Cape Robin-Chat

This popular garden bird is perched on the edge of the feeding tray which has been filled with cut up apples. Cape Robin-chats have been resident in our garden for many years. They tend to be cautious when coming out in the open, preferring to emerge once the flurry of other birds have finished feeding. Even then, they usually forage for bits of apple that have fallen to the ground and are frequently chased off by the more aggressive Olive Thrushes or the very cheeky Common Starlings. Much of their time is spent foraging in leaf litter, flicking through plant debris in search of food. The beautifully melodious calls of the Cape Robin-chats are frequently among the first to be heard before dawn and in the late afternoon. One has to be very observant, however, to find the source of the lovely sounds, for the Cape Robin-chats like to perch half hidden among the foliage of trees. Another place to see them is bathing in one of several bird baths in our garden. The nest of the Cape Robin-chat is made from a coarse foundation of dead leaves, moss, grass, bark, and twigs lined with fine hair or rootlets. Once this has been built, the birds take an elaborately circuitous route to and from the nest – I have seen their nests raided by Fork-tailed Drongos and Bucrchell’s Coucals.

Cape Turtle Dove

I have grown up with these delicately coloured birds that occur all over South Africa. Their distinctive calls especially remind me of our family farm and of the bushveld. They tend to be out-manoeuvred by the multitude of Laughing Doves that swoop in to feed on the seed I scatter outside every morning – so this photograph is not from my garden – but they make their presence felt during the quieter parts of the day and their constant calls from the trees in the back garden provide a comforting sense of perpetuity. They can be seen in droves pecking at the crushed figs in the street during the fruiting season and feeding on the nectar of the flowers in the Erythrina trees. They can sometimes be seen drinking from the bird baths in the early mornings or late in the afternoon.

Cape Weaver

It is always interesting to watch the Cape Weavers grow into their bright breeding plumage. The males sport an orange-brown blush on their faces that varies from fairly pale, such as the one in the photograph, to very dark.
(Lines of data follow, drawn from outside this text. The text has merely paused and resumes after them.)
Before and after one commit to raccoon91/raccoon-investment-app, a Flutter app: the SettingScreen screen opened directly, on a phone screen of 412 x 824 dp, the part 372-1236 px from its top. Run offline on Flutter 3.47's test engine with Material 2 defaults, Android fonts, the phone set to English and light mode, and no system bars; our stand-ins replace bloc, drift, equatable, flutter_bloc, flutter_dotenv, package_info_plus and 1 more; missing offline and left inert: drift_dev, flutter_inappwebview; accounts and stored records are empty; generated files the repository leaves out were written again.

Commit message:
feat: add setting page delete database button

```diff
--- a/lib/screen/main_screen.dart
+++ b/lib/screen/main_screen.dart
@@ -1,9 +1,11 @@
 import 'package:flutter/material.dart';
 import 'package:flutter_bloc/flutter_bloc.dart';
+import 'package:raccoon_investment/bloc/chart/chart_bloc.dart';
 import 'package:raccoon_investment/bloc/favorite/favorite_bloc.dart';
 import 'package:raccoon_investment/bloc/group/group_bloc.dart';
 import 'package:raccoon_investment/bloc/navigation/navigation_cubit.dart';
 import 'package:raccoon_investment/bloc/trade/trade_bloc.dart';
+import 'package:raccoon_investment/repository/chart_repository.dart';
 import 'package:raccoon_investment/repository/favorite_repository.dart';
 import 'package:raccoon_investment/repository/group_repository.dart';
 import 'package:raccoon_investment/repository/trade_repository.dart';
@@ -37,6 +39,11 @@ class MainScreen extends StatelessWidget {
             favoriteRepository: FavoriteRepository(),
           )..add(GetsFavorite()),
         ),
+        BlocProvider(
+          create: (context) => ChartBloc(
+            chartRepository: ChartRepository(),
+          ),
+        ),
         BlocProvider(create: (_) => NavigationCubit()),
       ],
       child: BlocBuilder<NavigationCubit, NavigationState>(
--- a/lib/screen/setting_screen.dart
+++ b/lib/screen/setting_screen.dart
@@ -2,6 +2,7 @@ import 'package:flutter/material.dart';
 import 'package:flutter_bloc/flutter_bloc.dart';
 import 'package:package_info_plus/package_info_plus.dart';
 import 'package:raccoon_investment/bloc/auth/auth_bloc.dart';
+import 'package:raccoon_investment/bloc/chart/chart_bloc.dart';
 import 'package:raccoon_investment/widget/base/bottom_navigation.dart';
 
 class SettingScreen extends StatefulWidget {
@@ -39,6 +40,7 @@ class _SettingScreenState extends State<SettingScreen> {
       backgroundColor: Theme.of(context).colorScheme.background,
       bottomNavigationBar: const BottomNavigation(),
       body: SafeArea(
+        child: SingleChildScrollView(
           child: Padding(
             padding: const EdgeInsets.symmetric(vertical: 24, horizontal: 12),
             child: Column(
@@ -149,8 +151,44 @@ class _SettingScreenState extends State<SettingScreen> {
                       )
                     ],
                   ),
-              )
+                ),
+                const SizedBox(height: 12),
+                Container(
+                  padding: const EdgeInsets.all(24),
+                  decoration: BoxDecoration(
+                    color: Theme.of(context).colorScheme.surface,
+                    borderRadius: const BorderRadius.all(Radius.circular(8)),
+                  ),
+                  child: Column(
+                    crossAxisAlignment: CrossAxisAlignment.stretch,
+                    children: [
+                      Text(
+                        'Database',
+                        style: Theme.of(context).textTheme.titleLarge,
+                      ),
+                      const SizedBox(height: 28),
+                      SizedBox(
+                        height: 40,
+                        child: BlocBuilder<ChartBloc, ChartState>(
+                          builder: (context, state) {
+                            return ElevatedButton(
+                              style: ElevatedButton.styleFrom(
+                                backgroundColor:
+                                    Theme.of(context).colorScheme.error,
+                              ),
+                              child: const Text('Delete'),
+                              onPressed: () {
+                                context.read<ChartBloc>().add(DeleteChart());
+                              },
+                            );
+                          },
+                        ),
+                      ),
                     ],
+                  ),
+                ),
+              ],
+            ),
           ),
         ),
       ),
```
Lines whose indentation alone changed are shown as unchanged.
This Cape Weaver is perched on a branch above the feeding tray, probably waiting its turn – although patience is not a virtue practised by these birds. Cape Weavers are active – they happily biff other birds out of their way either to get at the seeds or to use the nectar feeder! There are a lot of them in the garden and they happily socialise with Village Weavers – also common in our garden. When they are not visible they can still be heard, their calls providing a cheerful backdrop to the spring and summer months. Apart from seeds and fruit, these omnivorous birds can be seen biting holes in the base of Aloe flowers and Erythrina blossoms to reach the nectar.

Cape White-eye

This Cape White-eye is perched on the nectar feeder. It is such a joy hearing flocks of these birds work their way through the foliage in the garden. I feel it is a privilege to see these birds gleaning leaves for tiny insects and often watch them hanging upside down to reach elusive morsels. They come to feed on the fruit I put out and love to bathe in the bird baths. On very hot days during the summer (providing the water restrictions have been lifted) they are prone to approach very closely while I am watering the garden to get wet in the spray. They too are among the early risers, often calling to each other before the sun rises. Their nest is a tiny cup built in the branches of trees – they often nest in the thick tangles of the Tecomaria capensis hedge behind our garage.